(Web page revision data)
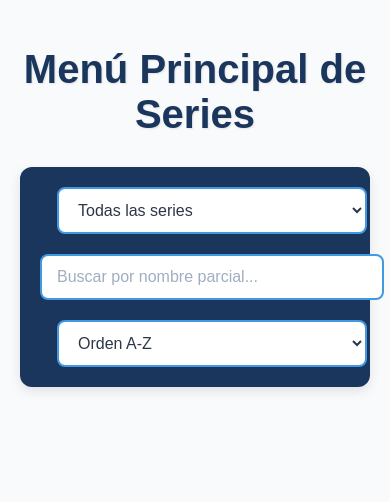
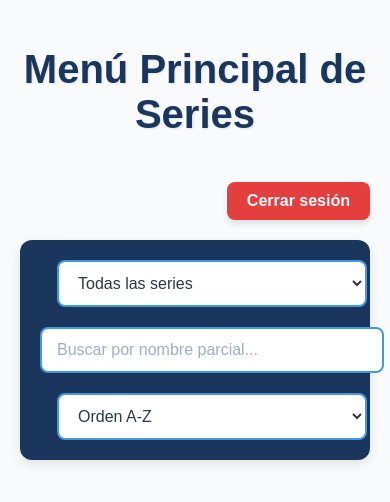
Before and after one commit to Sebastian2824/reproductor-video-series, a website: page Menu_Principal.html in a window 390 px wide. Drawn offline with Linux system fonts and the light colour scheme; no server answers.

Commit message:
Actualizado

```diff
--- a/Menu_Principal.html
+++ b/Menu_Principal.html
@@ -21,6 +21,35 @@
       font-size: 2.5rem;
       font-weight: 700;
       text-shadow: 1px 1px 2px rgba(0,0,0,0.1);
+    }
+.header-container {
+      display: grid;
+      grid-template-columns: 1fr auto;
+      align-items: center;
+      margin-bottom: 20px;
+      position: relative;
+    }
+
+    .header-container h1 {
+      grid-column: 1;
+      justify-self: center;
+      width: 100%;
+      text-align: center;
+    }
+
+    .btn-logout {
+      grid-column: 2;
+      padding: 10px 20px;
+      background-color: #e53e3e;
+      color: white;
+      border: none;
+      border-radius: 8px;
+      font-weight: 600;
+      cursor: pointer;
+      transition: all 0.3s ease;
+      text-decoration: none;
+      display: inline-block;
+      box-shadow: 0 4px 6px rgba(0, 0, 0, 0.1);
     }
 
     .filtros {
@@ -140,11 +169,30 @@
       .series-grid {
         grid-template-columns: repeat(auto-fit, minmax(250px, 1fr));
       }
+
+      .header-container {
+        grid-template-columns: 1fr;
+        gap: 15px;
+      }
+
+      .header-container h1 {
+        grid-column: 1;
+        order: 1;
+      }
+
+      .btn-logout {
+        grid-column: 1;
+        order: 2;
+        justify-self: end;
+      }
     }
-</style>
+  </style>
 </head>
 <body>
-  <h1>Menú Principal de Series</h1>
+  <div class="header-container">
+    <h1>Menú Principal de Series</h1>
+    <a href="index.html" class="btn-logout">Cerrar sesión</a>
+  </div>
 
   <div class="filtros">
     <select id="menuSeries">
```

**ACTIVITY:** Output the data above in full. Skip every picture.

**ANSWER BELOW:**
Before and after one commit to Sebastian2824/reproductor-video-series, a website: page Menu_Principal.html in a window 390 px wide. Drawn offline with Linux system fonts and the light colour scheme; no server answers.

Commit message:
Actualizado

```diff
--- a/Menu_Principal.html
+++ b/Menu_Principal.html
@@ -21,6 +21,35 @@
       font-size: 2.5rem;
       font-weight: 700;
       text-shadow: 1px 1px 2px rgba(0,0,0,0.1);
+    }
+.header-container {
+      display: grid;
+      grid-template-columns: 1fr auto;
+      align-items: center;
+      margin-bottom: 20px;
+      position: relative;
+    }
+
+    .header-container h1 {
+      grid-column: 1;
+      justify-self: center;
+      width: 100%;
+      text-align: center;
+    }
+
+    .btn-logout {
+      grid-column: 2;
+      padding: 10px 20px;
+      background-color: #e53e3e;
+      color: white;
+      border: none;
+      border-radius: 8px;
+      font-weight: 600;
+      cursor: pointer;
+      transition: all 0.3s ease;
+      text-decoration: none;
+      display: inline-block;
+      box-shadow: 0 4px 6px rgba(0, 0, 0, 0.1);
     }
 
     .filtros {
@@ -140,11 +169,30 @@
       .series-grid {
         grid-template-columns: repeat(auto-fit, minmax(250px, 1fr));
       }
+
+      .header-container {
+        grid-template-columns: 1fr;
+        gap: 15px;
+      }
+
+      .header-container h1 {
+        grid-column: 1;
+        order: 1;
+      }
+
+      .btn-logout {
+        grid-column: 1;
+        order: 2;
+        justify-self: end;
+      }
     }
-</style>
+  </style>
 </head>
 <body>
-  <h1>Menú Principal de Series</h1>
+  <div class="header-container">
+    <h1>Menú Principal de Series</h1>
+    <a href="index.html" class="btn-logout">Cerrar sesión</a>
+  </div>
 
   <div class="filtros">
     <select id="menuSeries">
```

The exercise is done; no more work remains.